Task requirements: Show all lines from the records below in which the string "already" is present.

Extracted material:
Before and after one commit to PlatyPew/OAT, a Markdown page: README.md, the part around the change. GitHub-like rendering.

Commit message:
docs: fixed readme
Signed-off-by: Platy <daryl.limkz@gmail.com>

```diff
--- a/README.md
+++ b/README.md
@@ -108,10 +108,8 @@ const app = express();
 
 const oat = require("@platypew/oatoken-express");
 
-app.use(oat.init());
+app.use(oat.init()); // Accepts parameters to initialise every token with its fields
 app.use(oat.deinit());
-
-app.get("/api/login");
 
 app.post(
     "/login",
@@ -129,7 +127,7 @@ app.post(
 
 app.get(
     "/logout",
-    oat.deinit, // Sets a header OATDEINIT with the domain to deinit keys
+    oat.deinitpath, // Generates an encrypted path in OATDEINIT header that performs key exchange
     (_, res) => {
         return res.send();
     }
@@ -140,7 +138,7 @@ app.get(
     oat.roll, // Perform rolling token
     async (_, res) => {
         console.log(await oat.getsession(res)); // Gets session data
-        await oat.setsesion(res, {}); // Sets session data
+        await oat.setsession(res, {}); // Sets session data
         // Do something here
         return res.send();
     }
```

---

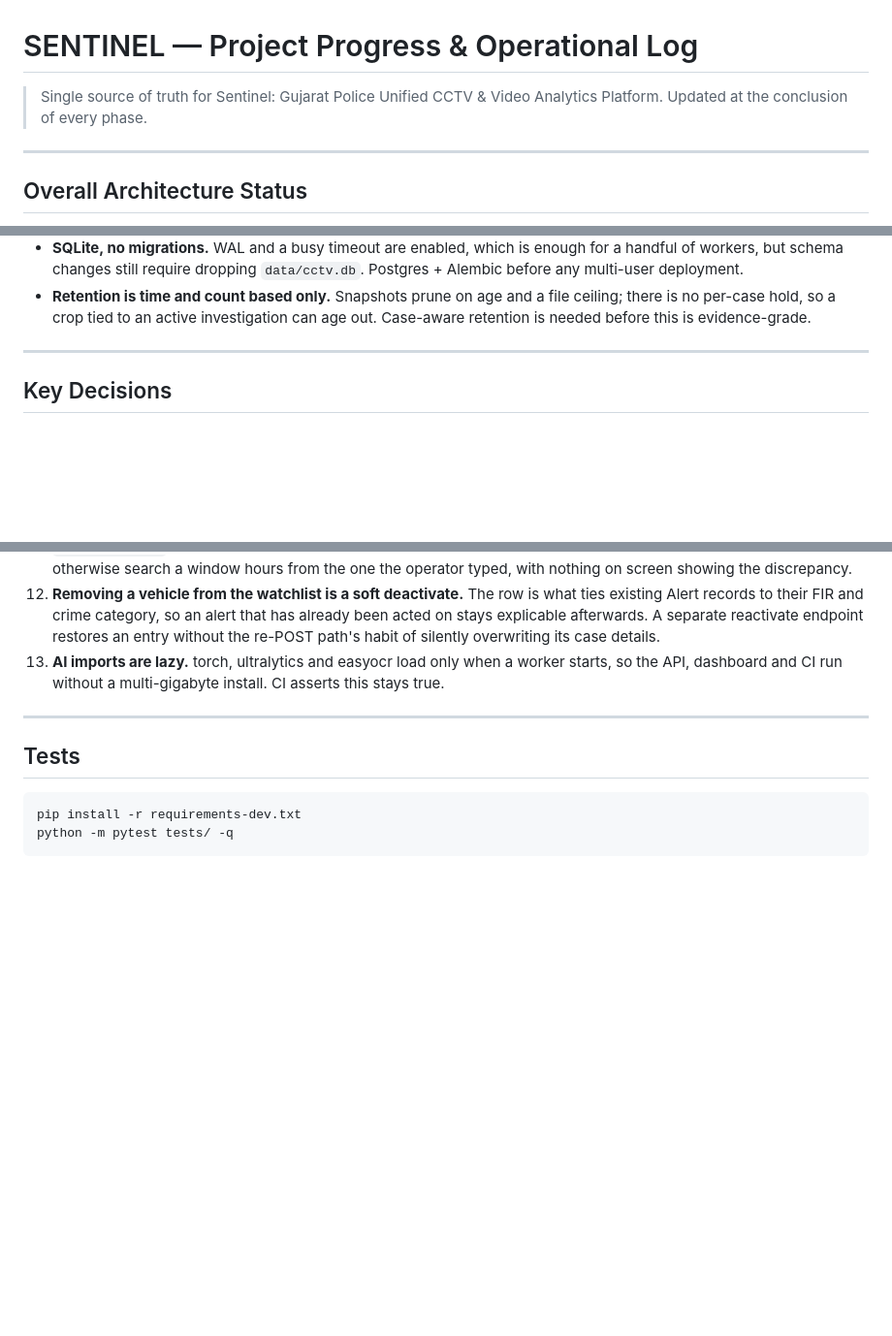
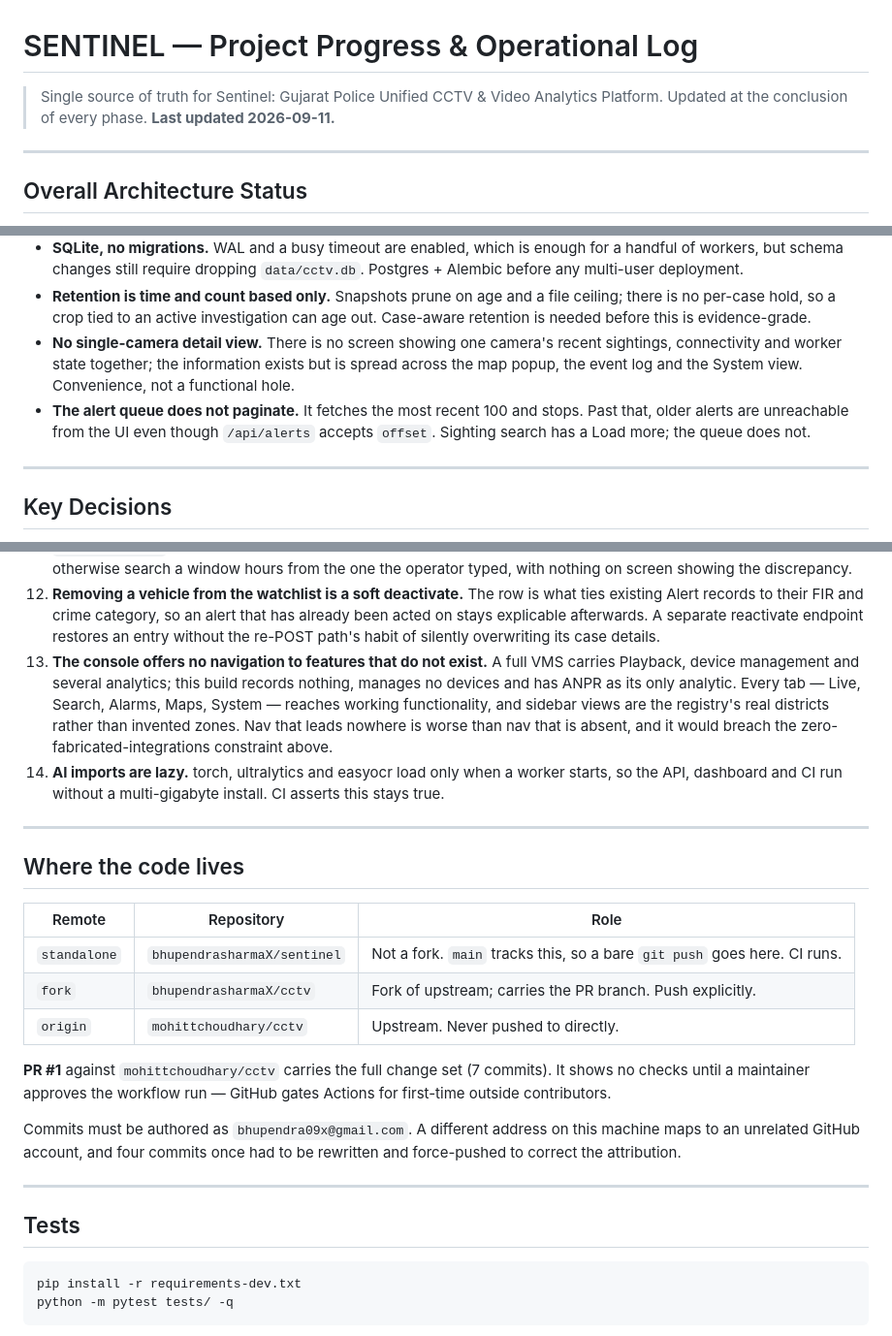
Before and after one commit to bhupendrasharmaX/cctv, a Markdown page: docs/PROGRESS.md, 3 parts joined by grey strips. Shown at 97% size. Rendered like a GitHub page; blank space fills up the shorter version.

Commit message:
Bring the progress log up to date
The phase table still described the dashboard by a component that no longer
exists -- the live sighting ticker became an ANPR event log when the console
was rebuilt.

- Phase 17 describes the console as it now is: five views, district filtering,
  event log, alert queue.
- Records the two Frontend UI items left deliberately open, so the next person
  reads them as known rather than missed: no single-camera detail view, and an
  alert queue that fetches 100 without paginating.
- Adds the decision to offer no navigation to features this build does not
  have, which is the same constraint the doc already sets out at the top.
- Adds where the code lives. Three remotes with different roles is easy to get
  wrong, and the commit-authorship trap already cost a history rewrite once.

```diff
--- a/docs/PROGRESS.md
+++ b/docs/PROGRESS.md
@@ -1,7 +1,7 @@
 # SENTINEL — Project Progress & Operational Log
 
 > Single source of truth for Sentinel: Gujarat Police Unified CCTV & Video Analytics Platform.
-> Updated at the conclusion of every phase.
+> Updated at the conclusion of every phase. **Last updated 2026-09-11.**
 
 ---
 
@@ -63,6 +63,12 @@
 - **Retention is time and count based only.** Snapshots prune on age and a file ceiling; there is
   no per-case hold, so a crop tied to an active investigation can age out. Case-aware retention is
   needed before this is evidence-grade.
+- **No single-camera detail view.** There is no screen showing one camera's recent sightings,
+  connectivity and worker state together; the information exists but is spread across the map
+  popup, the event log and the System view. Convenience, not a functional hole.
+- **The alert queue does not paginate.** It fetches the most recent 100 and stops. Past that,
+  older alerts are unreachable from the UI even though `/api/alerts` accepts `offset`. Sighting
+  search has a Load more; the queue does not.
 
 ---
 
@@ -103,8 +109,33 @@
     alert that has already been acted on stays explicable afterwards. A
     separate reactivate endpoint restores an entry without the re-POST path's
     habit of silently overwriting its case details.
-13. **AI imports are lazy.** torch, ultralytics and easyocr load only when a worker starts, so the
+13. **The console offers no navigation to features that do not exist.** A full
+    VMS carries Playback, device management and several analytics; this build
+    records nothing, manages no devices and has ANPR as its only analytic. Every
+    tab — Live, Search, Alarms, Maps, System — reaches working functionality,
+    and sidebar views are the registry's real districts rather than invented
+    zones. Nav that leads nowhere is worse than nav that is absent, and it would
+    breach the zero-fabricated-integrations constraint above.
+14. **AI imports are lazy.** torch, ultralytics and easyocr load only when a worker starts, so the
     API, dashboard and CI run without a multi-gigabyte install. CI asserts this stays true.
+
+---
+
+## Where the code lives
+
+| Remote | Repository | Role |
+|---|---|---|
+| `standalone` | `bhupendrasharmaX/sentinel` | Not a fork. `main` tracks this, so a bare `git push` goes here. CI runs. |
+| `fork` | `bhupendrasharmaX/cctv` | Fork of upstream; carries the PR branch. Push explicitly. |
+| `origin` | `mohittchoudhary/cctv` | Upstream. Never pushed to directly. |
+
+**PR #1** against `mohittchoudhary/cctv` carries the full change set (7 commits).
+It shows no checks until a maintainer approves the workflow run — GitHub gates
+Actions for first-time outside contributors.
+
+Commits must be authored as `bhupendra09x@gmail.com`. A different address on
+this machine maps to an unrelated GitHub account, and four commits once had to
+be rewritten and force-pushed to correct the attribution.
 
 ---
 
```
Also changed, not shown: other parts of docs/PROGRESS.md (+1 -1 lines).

Output for this task:
  have, which is the same constraint the doc already sets out at the top.
  wrong, and the commit-authorship trap already cost a history rewrite once.
     alert that has already been acted on stays explicable afterwards. A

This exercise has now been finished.